Skip to main content

“War by all classes of our countrymen has brought us nearer together, has opened men’s eyes, and removed misunderstandings on all sides. … I think I need say no more to justify this extension of the franchise – The British Home Secretary, George Cave

Also known as the Fourth Reform Act, the Representation of the People Act of February 6, 1918 marked a radical change for British women. This act was the first to give all men over 21 years old the active and passive voting right, but only women over 30 who held £5 of property, or had husbands who did. It extended the franchise by 5.6 million men and 8.4 million women, and legislated a number of new practices in elections, including making residency in a specific constituency the basis of the right to vote.

The Fourth Reform Act was born out of necessity. On the one hand, World War I had so diminished the country’s eligible voting population that Parliament needed to pass a law that would bring the voting population back up to the normal amount while preserving the majority of male voters. On the other hand, the Act was a response to the British women’s suffrage movement, who had fought for equal suffrage since the mid-nineteenth century und demanded women’s right to vote after the end of the war as a recognition of the extensive female war support. As a solution the British government extended suffrage to all men over the age of 21 and in addition all men who had turned 19 during service associated with World War I. With this measure the promise of the old ideological link between the patriotic duty of military service and right of political citizenship rights, used to mobilize British men for war, since 1914 first as volunteers and since 1916 as conscripts, was realized, but only for men. Only women over the age of 30 who held £5 of property or had husbands who did this got the active and passive suffrage too. Their wartime service too was recognized as a service for the nation, but not the war work of the many young and single women who had supported the war with their war work and voluntary nursing. Two reasons were given, why women under 30 were still deprived of the right to vote: First and foremost, the political male elite worried that because of the “surplus of women” after the war, they would become the majority of all voters. In addition, they argued that young and single women were politically not informed and responsible enough to vote. The Act tripled the voting population yet maintained the male majority. After the act’s passage, women made up 43 percent of all voters in the United Kingdom.

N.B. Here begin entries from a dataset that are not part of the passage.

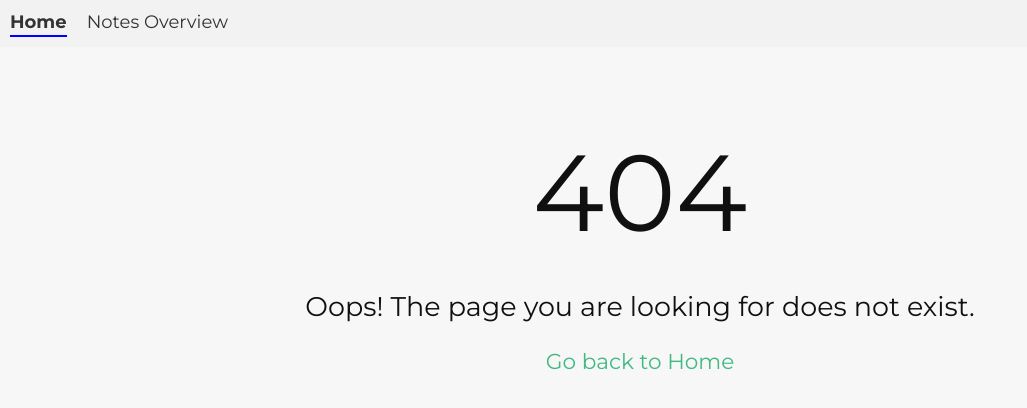
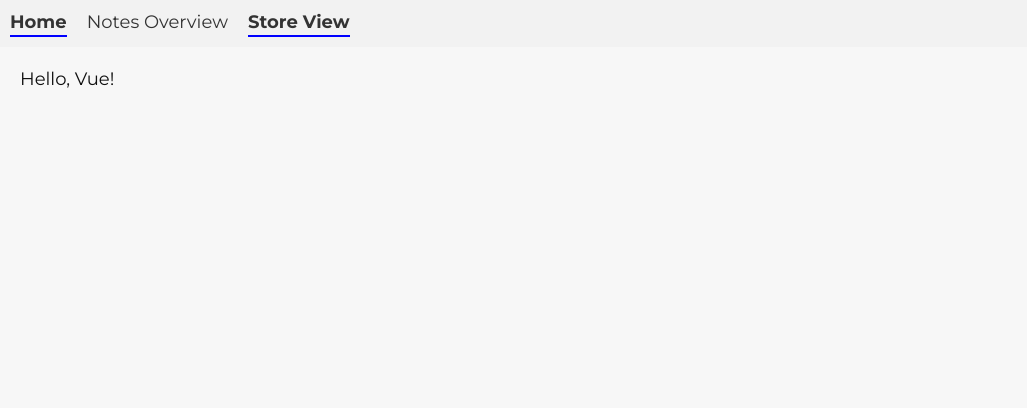
Before and after one commit to S4mm4ael/one-more-recap-project, a Vue app: page /store in a window 1280 px wide. Before the commit this address had no page. Shown: the top 408 px of the page, without its empty margins (0-1027 px from the left). Built offline with nearby package versions, Linux system fonts and the light colour scheme.

Commit message:
refactor: Update styles in App.vue and StoreView.vue components

```diff
--- a/src/App.vue
+++ b/src/App.vue
@@ -36,3 +36,11 @@ export default {
   },
 };
 </script>
+
+<style>
+.wrapper {
+}
+.container {
+  padding: 0px 20px;
+}
+</style>
--- a/src/router/index.js
+++ b/src/router/index.js
@@ -1,6 +1,7 @@
 import Vue from "vue";
 import VueRouter from "vue-router";
 import {Home, NotesOverview, NotFound} from "../views/index.ts";
+import StoreView from "@/views/StoreView.vue";
 
 Vue.use(VueRouter);
 
@@ -19,7 +20,16 @@ export const routes = [
     name: "Notes Overview",
     component: NotesOverview,
     meta: {
-      title: "Notes Overview",
+      title: "Store view",
+      showInHeader: true,
+    },
+  },
+  {
+    path: "/store",
+    name: "Store View",
+    component: StoreView,
+    meta: {
+      title: "Page Not Found",
       showInHeader: true,
     },
   },
--- a/src/store/index.js
+++ b/src/store/index.js
@@ -7,7 +7,9 @@ export default new Vuex.Store({
   state: {
     message: "Hello Vuex!",
   },
-  getters: {},
+  getters: {
+    getMessage: (state) => state.message,
+  },
   mutations: {
     setMessage(state, payload) {
       state.message = payload;
--- /dev/null
+++ b/src/views/StoreView.vue
@@ -0,0 +1,25 @@
+<template>
+  <div class="store-view">
+    <p>{{ message }}</p>
+  </div>
+</template>
+
+<script>
+export default {
+  name: "StoreView",
+  data() {
+    return {
+      message: null,
+    };
+  },
+  created() {
+    this.message = "Hello, Vue!";
+  },
+};
+</script>
+
+<style scoped>
+.store-view {
+  /* Your styles here */
+}
+</style>
```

This act was the first to grant national suffrage to a large group of women in the United Kingdom. After this Act gave about 8.4 million women the vote, the Parliament (Qualification of Women) Act 1918 was passed in November 1918, allowing women to be elected to Parliament. Several women stood for election to the House of Commons in December 1918, but only one, the Sinn Féin candidate for Dublin St. Patrick’s, Constance Markievicz, was elected; however she followed her party’s abstentionist policy and did not take her seat at Westminster. The first woman to take her seat in the House of Commons was Nancy Astor on 1 December 1919, having been elected as a Coalition Conservative MP for Plymouth Sutton on 28 November 1919. As Members of Parliament, women also gained the right to become government ministers. The first women cabinet minister and Privy Council member was Margaret Bondfield who was Minister of Labour from 1929 to 1931. The Representation of the People (Equal Franchise) Act of July 2, 1928 finally expanded on the Representation of the People Act 1918 and gave the vote to all women over 21 years old, regardless of property ownership.

The topic of election laws is still very relevant today because contrary to the beliefs of those who take their right to vote for granted, not worldwide or even nationwide everybody has the right to vote or equal access to it. For example, convicted felons in the United States are disenfranchised even while on probation, rendering millions ineligible to vote each year. Voting on a workday and the reduction of early voting makes it harder for poor people to work. Around the world, many authoritarian countries too allow free elections at all.

Rachel Arenas, Exercise and Sport Science, Class of 2018


Literature and Websites


Famed suffragist Christabel Pankhurst voting, likely for the first time. Great Britain, 1910s.
British Caricature in response to the Representation of the People Act,1918: “So you are going to have the vote at last? Oh, only women over thirty, you know.”
Representation of the People Act,1918.